Winter Sailing Gear
Being out on the water can be cold during the whole year as you're exposed to all the elements. But keeping warm at sea during the winter is more important than ever, as if you get wet and cold it can quickly lead to hypothermia which in most cases is fatal. If you choose to sail at the coldest time of the year you do need to look into investing in oilskins & wet suits which can be worn beneath other clothes. We would also recommend wearing ski gear which is great for winter sailing, salopettes under waterproof trousers, thermals and a top base and mid layer work well underneath a jacket. The key to keeping warm is layering effectively and keeping spare clothes on-board ready for every eventuality.
Whether your boats going into storage for the winter or you'll continue to go on winter sailing trips you need to ensure that your boat is well equipped and set for the cold weather that you could face. If there are already leaks or cracks on your boat, this will be intensified by cold weather so it's best to get it sorted in Autumn where a repair job won't cost as much as it could potentially cost further down the line. Now is the time to tackle your biggest issues, which is repairing leaks, changing faulty pumps/switches and sealing up any cracks that may be lurking about. It's best to do a thorough inspection at the start and end of the season. If your boat is in storage for the winter we would really recommend reading the book 100 Fast & Easy Boat Improvements, which contains lots of ideas to keep you busy during the winter and to make better improvements to your boat that you can enjoy in the summer season.
Prepare For Changes In Weather
Boating in the winter can be risky business regardless to your skill at sea. Weather is more open to short term changes and if there was the eventuality of a man overboard there would be a small chance of survival. Firstly, you must always ensure you are prepared with the correct clothing as discussed above, and you should always wear a life jacket. Before heading out for a trip careful attention should be made to checking the weather and tides. This can be done by thermometers, barometers and checking your local weather station. Whilst at sea you should ensure you always have one of these with you as a barometer can help predict short term changes in weather which could be the difference between getting out of a life threatening situation at sea. As always use your common sense, if there's a storm brewing or it's a foggy day it's best to stay at home and save your trip for another day.
Whether you're heading out for a short journey or you're undertaking an Atlantic crossing you should always have some kind of support on shore that can keep you informed on changes in weather, and provide help as and when needed. Logistics support will give you a peace of mind knowing that there is help available if needed and it will make life on the boat much easier.
Despite the risks that are apparent when sailing in the winter, it can be a tranquil and breathtaking experience that offers something completely different to summer sailing.
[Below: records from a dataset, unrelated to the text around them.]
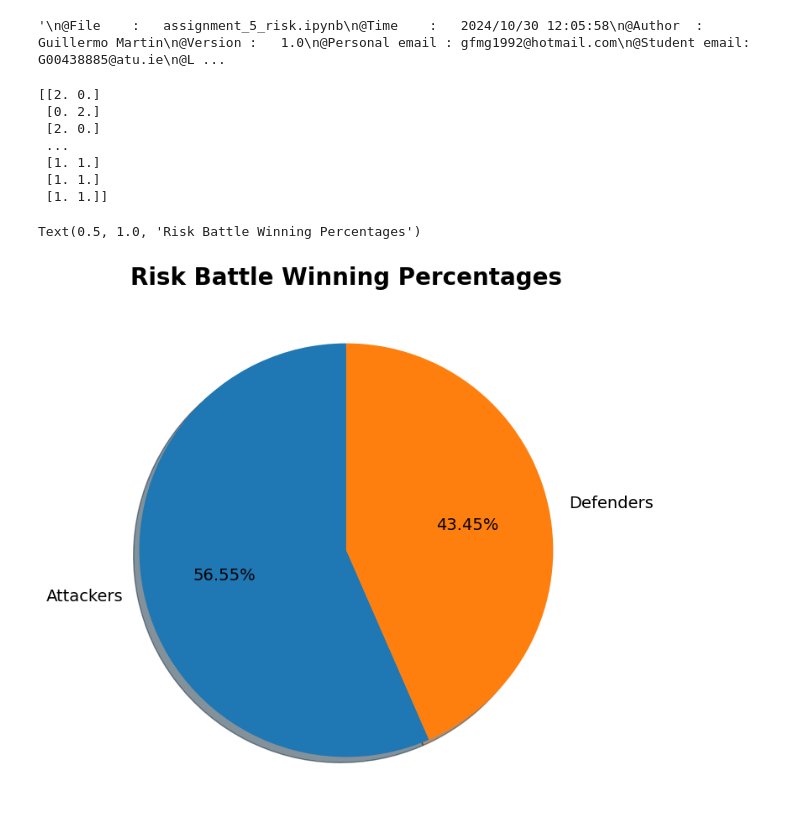
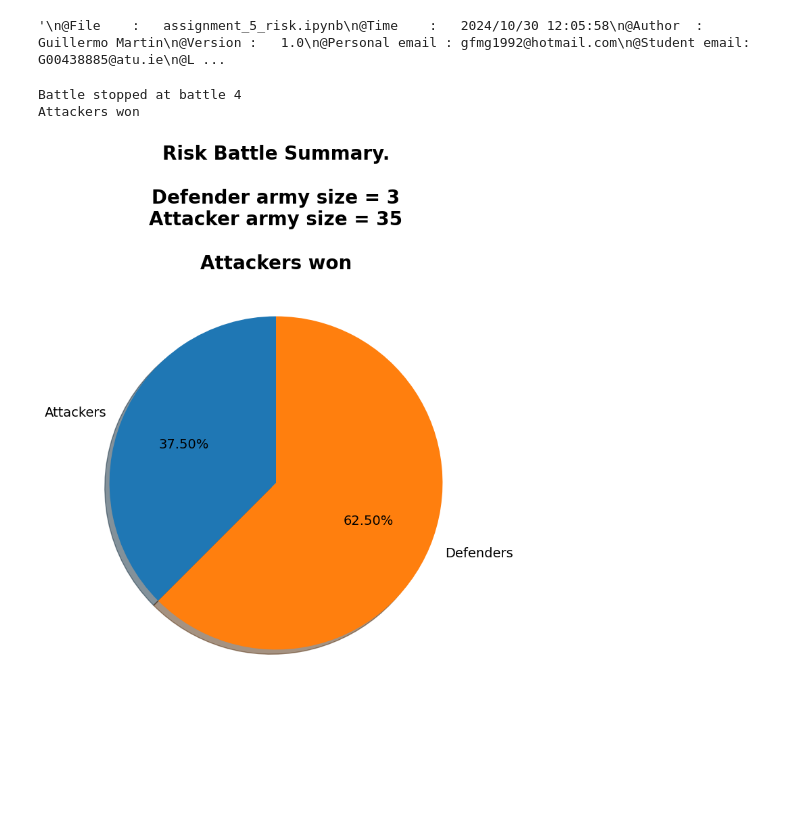
Before and after one commit to gfmg/PFDA, a Jupyter notebook: assignment/assignment_5_risk.ipynb, the cells around one changed output. Drawn from its saved outputs; the diff is of its cells as text; code cells hidden in the pictures; blank space fills up the shorter version.

Commit message:
Updating Risk game with army limits

```diff
--- a/assignment/assignment_5_risk.ipynb
+++ b/assignment/assignment_5_risk.ipynb
@@ -24,44 +24,55 @@ battles = range(0,1000)
 
 #To store results
 resf= np.zeros((len(battles),2))
+# %%
+attackers_army = rd.randint(1, 100)
+A_initial_army = attackers_army
+A_message = "Attackers won"
+# %%
+defenders_army = rd.randint(1, 100)
+D_initial_army = defenders_army
+D_message = "Defenders won"
 # %%
-# Defining army sizes randomly. We strictly set a maximum of 100 troops per army:
-#a_army= rd.sample(range(1,100), 1)
-#d_army= rd.sample(range(1,100), 1)
+#a_army = rd.randint(1, 100)
+#d_army = rd.randint(1, 100)
 
-#while a_army or d_army > 0:
 for b in battles:
+    if attackers_army <= 0 or defenders_army <= 0:
+        print(f"Battle stopped at battle {b}")
+        if attackers_army <= 0:
+            print(D_message)
+        else:
+            print(A_message)
+        break
+
     # Random numbers...Sorted from high to low
-    attackers = sorted(rd.sample(range(1,6), 3),reverse=True)
-    defenders = sorted(rd.sample(range(1,6), 2),reverse=True)
+    attackers = sorted(rd.sample(range(1, 6), 3), reverse=True)
+    defenders = sorted(rd.sample(range(1, 6), 2), reverse=True)
 
-    #One battle (dice comparison) per row
-    res=np.array([[0,0],
-                  [0,0]])
+    # One battle (dice comparison) per row
+    res = np.array([[0, 0],
+                    [0, 0]])
 
     # Attackers victories first column defender second column
     if attackers[0] > defenders[0]:
-        res[0,0] = 1
+        res[0, 0] = 1
+        defenders_army -= 1
     else:
-        res[0,1] = 1
+        res[0, 1] = 1
+        attackers_army -= 1
 
     if attackers[1] > defenders[1]:
-        res[1,0] = 1
+        res[1, 0] = 1
+        defenders_army -= 1
     else:
-        res[1,1] = 1
+        res[1, 1] = 1
+        attackers_army -= 1
 
     # Aggregate results
-    resf[b,]=sum(res)
-
-print(resf)
+    resf[b, ] = sum(res)
 # %% [output]
-[[2. 0.]
- [0. 2.]
- [2. 0.]
- ...
- [1. 1.]
- [1. 1.]
- [1. 1.]]
+Battle stopped at battle 4
+Attackers won
 # %%
 # Into pd dataframe for plotting
 df=pd.DataFrame({"Results":sum(resf),
@@ -69,9 +80,14 @@ df=pd.DataFrame({"Results":sum(resf),
 # %%
 # Making a piechart
 fig, ax = plt.subplots(figsize=(8,8))
 
+Result_message = (
+  D_message if attackers_army <= 0 else A_message
+)
+
 ax.pie(df['Results'],labels=df['Players'], autopct='%1.2f%%', startangle=90,shadow=True,textprops={'fontsize': 14})
-plt.title("Risk Battle Winning Percentages", fontweight="bold",fontdict={'fontsize': 20})
+plt.title(f"Risk Battle Summary.\n\nDefender army size = {D_initial_army}\nAttacker army size = {A_initial_army}\n\n{Result_message}",
+          fontweight="bold", fontdict={'fontsize': 20})
+plt.show()
 # %% [output]
-Text(0.5, 1.0, 'Risk Battle Winning Percentages')
-[figure, old version]
+[figure, new version]
```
Whether you plan to keep your boat in storage this year or sail to your hearts content, be safe and follow the above tips and your trip will be plain sailing the whole way! Do you have any other tips for sailing in the winter? For all future blogs on sailing, keep an eye on the Seachest Facebook page, our Twitter or at Google+.